Q: My supervisor at work accused me of diverting drugs from work and reported me to the state board. Should I talk to its investigator?

A: You should not speak to any investigator without first consulting an attorney. Anything you say can and will be used against you. It is important to consult an attorney to see if making a statement is advisable. You may also want an attorney present when this statement is made.

Q: An investigator from the Department of State has arrived at my house. He said he just wants to clarify a few issues. Do I need to speak to him?

A: Absolutely not. Do not allow the investigator into your house and do not speak with the investigator. Ask for his card with his contact information and consult with an attorney immediately. The attorney will speak with the investigator on your behalf. Anything you say to that investigator may be used against you.

Q: I have received an order in the mail ordering me to appear for a physical and mental examination before a psychiatrist. Do I need to attend?

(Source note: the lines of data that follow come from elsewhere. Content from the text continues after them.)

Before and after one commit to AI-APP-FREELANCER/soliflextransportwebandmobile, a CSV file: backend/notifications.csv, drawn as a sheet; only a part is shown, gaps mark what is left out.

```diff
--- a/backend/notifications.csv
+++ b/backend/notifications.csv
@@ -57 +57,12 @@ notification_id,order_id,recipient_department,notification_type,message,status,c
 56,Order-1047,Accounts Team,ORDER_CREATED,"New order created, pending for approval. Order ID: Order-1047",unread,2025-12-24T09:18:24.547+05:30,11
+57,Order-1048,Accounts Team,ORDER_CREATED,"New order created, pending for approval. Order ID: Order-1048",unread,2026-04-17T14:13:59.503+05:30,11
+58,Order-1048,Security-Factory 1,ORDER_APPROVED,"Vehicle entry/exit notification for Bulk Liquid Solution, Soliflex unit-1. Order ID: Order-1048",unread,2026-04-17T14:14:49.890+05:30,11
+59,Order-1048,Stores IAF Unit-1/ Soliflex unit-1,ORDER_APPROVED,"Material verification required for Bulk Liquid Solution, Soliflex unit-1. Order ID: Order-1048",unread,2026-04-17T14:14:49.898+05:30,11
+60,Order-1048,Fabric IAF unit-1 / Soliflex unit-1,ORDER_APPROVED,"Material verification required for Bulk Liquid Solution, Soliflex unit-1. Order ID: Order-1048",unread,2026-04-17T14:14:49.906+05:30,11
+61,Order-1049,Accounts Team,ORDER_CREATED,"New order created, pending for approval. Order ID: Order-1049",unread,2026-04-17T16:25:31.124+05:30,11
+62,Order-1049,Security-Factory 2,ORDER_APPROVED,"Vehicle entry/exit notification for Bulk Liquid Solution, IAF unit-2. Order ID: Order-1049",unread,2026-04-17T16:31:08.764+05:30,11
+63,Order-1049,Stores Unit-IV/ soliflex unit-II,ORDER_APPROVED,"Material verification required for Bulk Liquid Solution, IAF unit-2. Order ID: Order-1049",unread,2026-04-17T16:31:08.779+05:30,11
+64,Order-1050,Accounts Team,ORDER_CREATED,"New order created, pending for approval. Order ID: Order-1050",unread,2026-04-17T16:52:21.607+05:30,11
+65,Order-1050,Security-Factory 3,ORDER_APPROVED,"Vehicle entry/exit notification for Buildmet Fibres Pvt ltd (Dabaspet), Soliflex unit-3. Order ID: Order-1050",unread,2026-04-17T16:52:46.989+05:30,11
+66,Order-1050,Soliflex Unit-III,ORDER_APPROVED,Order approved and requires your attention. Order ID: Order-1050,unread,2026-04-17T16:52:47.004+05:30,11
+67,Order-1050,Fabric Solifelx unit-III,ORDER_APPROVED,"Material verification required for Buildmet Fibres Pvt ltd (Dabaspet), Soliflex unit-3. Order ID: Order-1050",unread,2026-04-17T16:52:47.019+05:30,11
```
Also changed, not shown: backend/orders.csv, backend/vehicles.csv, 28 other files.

A: Yes. If you fail to attend this examination, the prosecution will obtain an Order from the State Board suspending your license; however, you should consult an attorney before attending this examination so that you are aware of what will occur during the examination and the attorney can accompany you to the appointment.

Q: I was arrested on suspicion of driving under the influence and was placed in the Accelerated Rehabilitation Program (ARD), which I understand is not a conviction. Is my license in jeopardy?

A: ARD is not a conviction; however, when you renew your license, you may be asked if you ever received probation without verdict (ARD). A “yes” answer to this question may trigger an inquiry from the State Board, which may result in restrictions on your license. You should consult with an attorney before completing your professional license renewal application.

Q: I was recently convicted of a DUI and I received a letter from the Voluntary Recovery Program (VRP) advising me that if I am eligible for the program, I may not be prosecuted by the legal division. Should I apply to the VRP?

A: It depends on your individual situation. There are occasions when the criminal charges for which you have been convicted do not warrant a license prosecution and you may elect to decline the VRP. You should immediately contact a lawyer before speaking with any representative of the VRP or the Department of State.

Q: I have been contacted by my licensing board and accused of misconduct. Do I need a lawyer?

A: You are not required to hire a lawyer, but it is in your best interests to consult one. Anything you say to the board can be used against you. An attorney can speak with the board’s investigators to determine what the allegations are and what will be needed to prepare your defense.

Q: I am a doctor and have been arrested on suspicion of a violation of the Controlled Substances Act. Do I need to disclose this arrest to the Medical Board?

A: Yes. 40 P.S. § 1303.903 governs this question. A physician arrested on suspicion of a violation of the Controlled Substances Act must disclose this arrest to the Medical Board within 60 days of the arrest.

Q: I am presently in the VRP and have had several recent positive urine tests for drugs. I received an order suspending my license indefinitely. Do I have any defense to this or should I accept the suspension?

A: There may be mitigating factors in a relapse, which, if properly explained to the hearing examiner and board, may result in your suspension being stayed and being placed on probation. This would allow you to continue to work. There may also be problems with the urine screen test that may have resulted in a false positive.

Contact The Law Offices of Brian E. Quinn today if you have been approached about an action or behavior that threatens your professional standing. Ensuring the protection of your rights is important to us. We are happy to discuss your case with you and provide the legal defense you need through the administrative process. Call us toll free: 866-657-7318.